By Leslee Kulba-The Buncombe County Commissioners heard two items pertaining to land use planning. One was reactionary, and the other was a pat on the back for not being reactionary.

The first item pertained to plans to create a solar farm at the Ridgecrest Conference Center. A little over a year ago, AmEnergy, a green energy corporation based in Santa Fe, submitted an application to the North Carolina Utilities Commission to install 90,500 solar panels on 200 acres they would lease from the Southern Baptist Convention. Although citizens were quick to give the commissioners credit for dismantling the plans, Mike Fryar turned the credit back to the citizens. They were the ones who organized opposition to the corruption of viewsheds across a beautiful swath of forestland.

As one strategy to stop the plans, the county began a process of amending its land use ordinances to render the proposed facility illegal. General language was crafted, citing an interest in public safety, that would require an approval process for public utility stations that would occupy more than two acres. Persons wanting to generate power exclusively for personal use would not be affected.

The commissioners unanimously approved the amendments. So, among other requirements, public utility stations will now have to meet buffering requirements, provide protective fencing with a strategy for ingress and egress, complete studies assessing highway and air traffic hazards, and fund a decommissioning strategy.

Before the discussion, Commissioner Brownie Newman clarified that he did not have a conflict of interest precluding him from voting on the amendments. Newman serves as Vice President of Business Development for FLS Energy. He was advised by County Attorney Robert Deutsch that he had no conflict because the matter addressed an industry in general, and direct gain would not inure to his benefit because of his vote. What’s more, state statute required that one in such circumstances vote.

The second item was a response to citizen entreaties to do something about the house sliding down the hill on Black Oak Drive. The problem arose due to excessive rainfall that caused a number of sinkholes and landslides around the county last year.

Assistant County Manager Jon Creighton told the commissioners the house could not be built today. It was constructed 25 years ago, but the county has since passed steep-slope ordinances and hillside development restrictions. There are also regulations governing stormwater abatement. To build a house in a similar location today, a builder would need a geotechnical survey for the house, the foundation, and the roadway. An engineer would have to sign off on the plans, accepting liability for damages occurring if the site should fail.
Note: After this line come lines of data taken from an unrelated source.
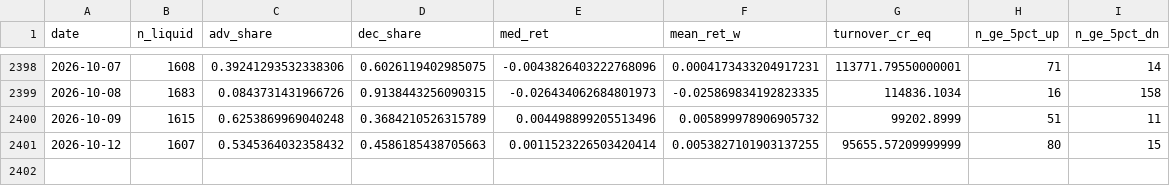
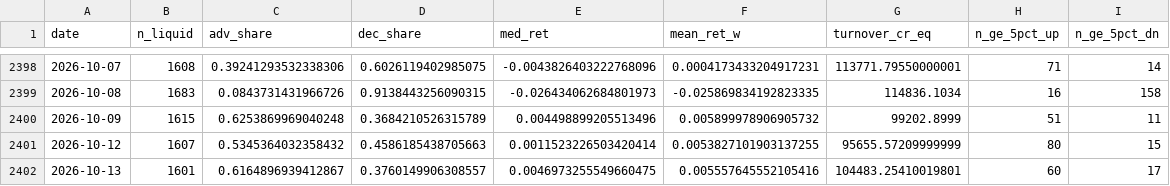
Before and after one commit to shauryaa1808g-max/pred_18, a CSV file: data/processed/breadth_daily.csv, drawn as a sheet; only a part is shown, gaps mark what is left out.

```diff
--- a/data/processed/breadth_daily.csv
+++ b/data/processed/breadth_daily.csv
@@ -2401 +2401,2 @@ date,n_liquid,adv_share,dec_share,med_ret,mean_ret_w,turnover_cr_eq,n_ge_5pct_up
 2026-10-12,1607,0.5345364032358432,0.4586185438705663,0.0011523226503420414,0.0053827101903137255,95655.57209999999,80,15
+2026-10-13,1601,0.6164896939412867,0.3760149906308557,0.0046973255549660475,0.005557645552105416,104483.25410019801,60,17
```
Also changed, not shown: data/processed/bse_all_sessions_with_flags.csv, data/processed/bse_daily.csv, 34 other files.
Fryar expressed concerns that the county was over-regulating. He argued the house slid down the hill not for a lack of good building standards, but due to defiance thereof. The house was built on a pile of unstable fill dirt. Fryar, himself, lives at the bottom of a hillside development built without the new regulations, and there have been no problems.
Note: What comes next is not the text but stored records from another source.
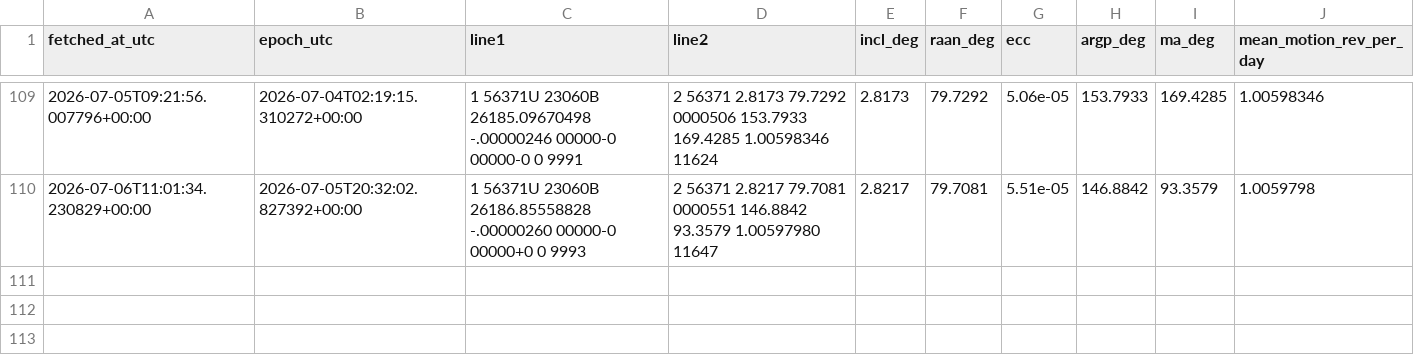
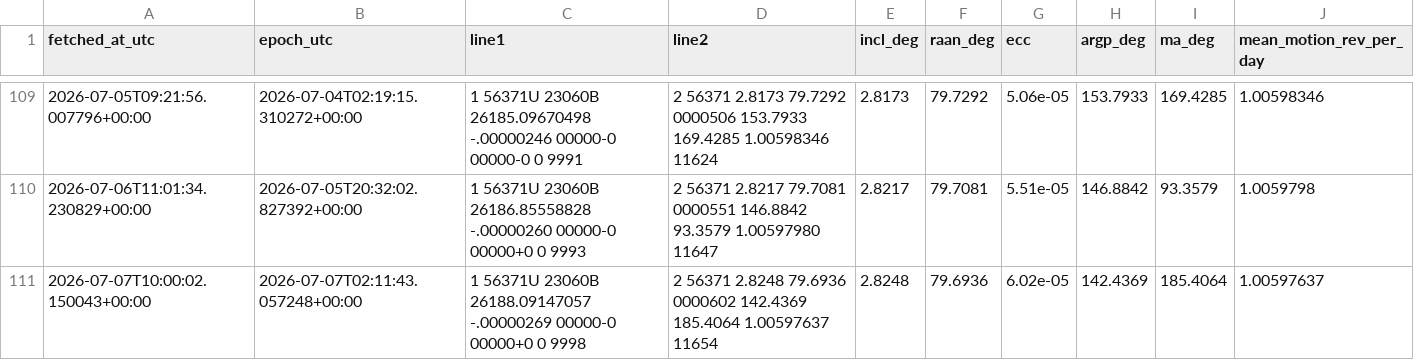
Before and after one commit to is443-eng/sandbox, a CSV file: 01_query_api/data/tle_history_56371.csv, drawn as a sheet; only a part is shown, gaps mark what is left out; the diff names each change by its address in the sheet, - before the commit and + after, or states it on an @@ line.

```diff
--- a/01_query_api/data/tle_history_56371.csv
+++ b/01_query_api/data/tle_history_56371.csv
+row 111: 2026-07-07T10:00:02.150043+00:00 | 2026-07-07T02:11:43.057248+00:00 | 1 56371U 23060B 26188.09147057 -.00000269 00000-0 00000+0 0 9998 | 2 56371 2.8248 79.6936 0000602 142.4369 185.4064 1.00597637 11654 | 2.8248 | 79.6936 | 6.02e-05 | 142.4369 | 185.4064 | 1.00597637
```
Deutsch followed Creighton with a brilliant legal defense. The county has already demolished the house. It procured the power to do so by declaring it a public hazard under the Unsafe Building Ordinance. The neighbors have since petitioned the commissioners to stabilize the slope. But, in order to do that, the county would have to place a lien on the property, and that would require the county to purchase the offending parcel. Acquiring the treacherous piece of real estate was way out of the question.
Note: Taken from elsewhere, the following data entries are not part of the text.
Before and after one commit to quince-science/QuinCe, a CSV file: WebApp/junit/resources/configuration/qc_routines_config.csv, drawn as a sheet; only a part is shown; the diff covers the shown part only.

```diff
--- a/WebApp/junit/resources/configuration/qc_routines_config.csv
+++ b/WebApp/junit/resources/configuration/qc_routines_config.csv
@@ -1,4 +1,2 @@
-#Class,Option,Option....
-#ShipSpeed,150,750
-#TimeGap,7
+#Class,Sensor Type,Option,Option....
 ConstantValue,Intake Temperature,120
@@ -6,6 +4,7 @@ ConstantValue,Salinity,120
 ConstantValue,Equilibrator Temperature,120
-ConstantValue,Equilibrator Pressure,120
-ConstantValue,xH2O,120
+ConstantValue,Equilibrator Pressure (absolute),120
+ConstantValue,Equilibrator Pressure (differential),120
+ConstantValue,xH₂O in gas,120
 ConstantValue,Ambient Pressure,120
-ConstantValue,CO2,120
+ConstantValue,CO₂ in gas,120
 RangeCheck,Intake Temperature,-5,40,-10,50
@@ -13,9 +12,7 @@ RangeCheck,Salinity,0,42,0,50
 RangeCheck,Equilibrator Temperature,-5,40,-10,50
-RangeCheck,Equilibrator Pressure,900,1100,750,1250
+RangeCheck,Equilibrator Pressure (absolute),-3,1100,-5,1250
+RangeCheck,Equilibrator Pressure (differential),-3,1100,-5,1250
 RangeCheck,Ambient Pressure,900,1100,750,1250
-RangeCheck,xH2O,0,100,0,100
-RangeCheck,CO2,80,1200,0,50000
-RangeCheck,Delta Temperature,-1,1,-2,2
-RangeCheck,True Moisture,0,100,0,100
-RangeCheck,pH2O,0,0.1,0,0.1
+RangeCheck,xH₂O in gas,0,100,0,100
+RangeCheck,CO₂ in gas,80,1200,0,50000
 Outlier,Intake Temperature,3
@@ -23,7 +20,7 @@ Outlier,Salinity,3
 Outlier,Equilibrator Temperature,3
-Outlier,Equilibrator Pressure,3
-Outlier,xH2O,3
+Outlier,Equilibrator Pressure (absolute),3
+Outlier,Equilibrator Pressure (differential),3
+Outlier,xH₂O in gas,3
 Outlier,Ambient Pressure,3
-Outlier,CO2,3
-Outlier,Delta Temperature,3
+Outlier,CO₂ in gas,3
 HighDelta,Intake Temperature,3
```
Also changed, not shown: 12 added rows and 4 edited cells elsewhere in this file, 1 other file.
The alternative would be to declare the Black Oak community a disaster area and call in an Emergency Management Team. That would require an evacuation of the neighbors, and Deutsch was fairly certain that was not what the petitioners wanted. He added that even if they were evacuated, the landowners would still be held responsible for the cost of repairing the slope.

Chair David Gantt summarized the comments. Although the commissioners were deeply concerned about the plight of the Black Oak community, they were unable to provide further assistance.

In Other Matters –

The commissioners approved a budget amendment to hire seventeen more employees to manage income eligibility assessment for social services. Jim Holland, from the county’s Health and Human Services Department, explained the county’s hands were tied. They had to follow state and federal guidelines. As if all the problems with the new NC FAST database weren’t enough, Obamacare was requiring all applications for public assistance to be entered into a central database.

Holland explained if more help were not hired to handle the increased workload, processing times and accuracies could fall short of federal standards, thus racking up “substantial” penalties. The commissioners therefore unanimously approved an expenditure of $213,726 for the remainder of the fiscal year. It will, with an equal federal match, buy the county twelve case workers and five people, as required, to supervise them.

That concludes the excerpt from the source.